In the United States he served from October 1947 to April 1948 as director of intelligence, Army Ground Forces, Fort Monroe, Virginia. He was promoted to major general on May 27, 1949. He commanded the Third Armored, Fort Knox, from 1948 to 1950. In July 1950, at the outbreak of the Korean War, he reported to Douglas MacArthur's headquarters, Far East Command, Tokyo, Japan. He was designated deputy chief of staff, Far East Command, deputy chief of staff, United Nations Command, and chief of staff, Korean Operations. From April 1951 to February 1952 Allen commanded the Sixteenth Corps, headquartered at Sendai, Japan. After being reassigned to the states, he commanded the Ninth Infantry Division, Fort Dix, from February to July 1952. At Dix, Allen briefly made national news when a House subcommittee on appropriations criticized his expenditures for kennels and dog runs for his fancy dogs (Samoyeds). His last assignment was as commanding general, New England Sub-area, Boston Army Base, Fort Devens, Massachusetts. He retired from the army on May 31, 1954, and resided in Washington, D.C., until his death, on February 1, 1970. He is buried in Arlington National Cemetery.
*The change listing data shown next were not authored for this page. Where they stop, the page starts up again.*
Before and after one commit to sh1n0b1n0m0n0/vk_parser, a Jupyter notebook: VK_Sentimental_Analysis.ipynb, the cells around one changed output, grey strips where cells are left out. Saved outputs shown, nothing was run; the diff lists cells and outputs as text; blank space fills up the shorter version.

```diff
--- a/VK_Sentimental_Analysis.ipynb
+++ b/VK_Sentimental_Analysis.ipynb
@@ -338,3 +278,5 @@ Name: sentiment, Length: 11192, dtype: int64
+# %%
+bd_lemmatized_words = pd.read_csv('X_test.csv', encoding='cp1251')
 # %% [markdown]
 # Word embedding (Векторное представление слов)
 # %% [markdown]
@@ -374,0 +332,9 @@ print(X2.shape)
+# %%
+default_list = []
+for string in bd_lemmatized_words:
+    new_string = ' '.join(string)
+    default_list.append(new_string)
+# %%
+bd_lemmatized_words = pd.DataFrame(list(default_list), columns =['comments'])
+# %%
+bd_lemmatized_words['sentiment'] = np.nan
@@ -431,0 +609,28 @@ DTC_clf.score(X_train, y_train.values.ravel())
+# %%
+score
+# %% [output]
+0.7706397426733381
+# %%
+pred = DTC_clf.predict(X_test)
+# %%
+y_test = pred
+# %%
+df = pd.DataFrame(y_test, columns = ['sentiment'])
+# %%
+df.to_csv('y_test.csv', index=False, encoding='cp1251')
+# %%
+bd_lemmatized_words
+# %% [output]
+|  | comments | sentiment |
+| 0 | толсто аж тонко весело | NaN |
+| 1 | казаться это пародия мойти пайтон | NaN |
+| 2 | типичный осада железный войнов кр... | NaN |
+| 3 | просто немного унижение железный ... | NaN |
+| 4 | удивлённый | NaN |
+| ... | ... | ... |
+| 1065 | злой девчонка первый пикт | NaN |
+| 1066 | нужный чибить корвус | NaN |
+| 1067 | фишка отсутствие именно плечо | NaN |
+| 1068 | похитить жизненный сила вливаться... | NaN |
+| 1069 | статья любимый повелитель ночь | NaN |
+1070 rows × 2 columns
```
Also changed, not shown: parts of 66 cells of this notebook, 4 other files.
Allen received the Distinguished Service Medal, Silver Star Medal, Legion of Merit, Bronze Star Medal, Army Command Ribbon, Distinguished Marksman award, Officer Legion of Honor award, Croix de Guerre with Palm (French), Order of the White Lion and Victory, and War Cross (Czechoslovakia).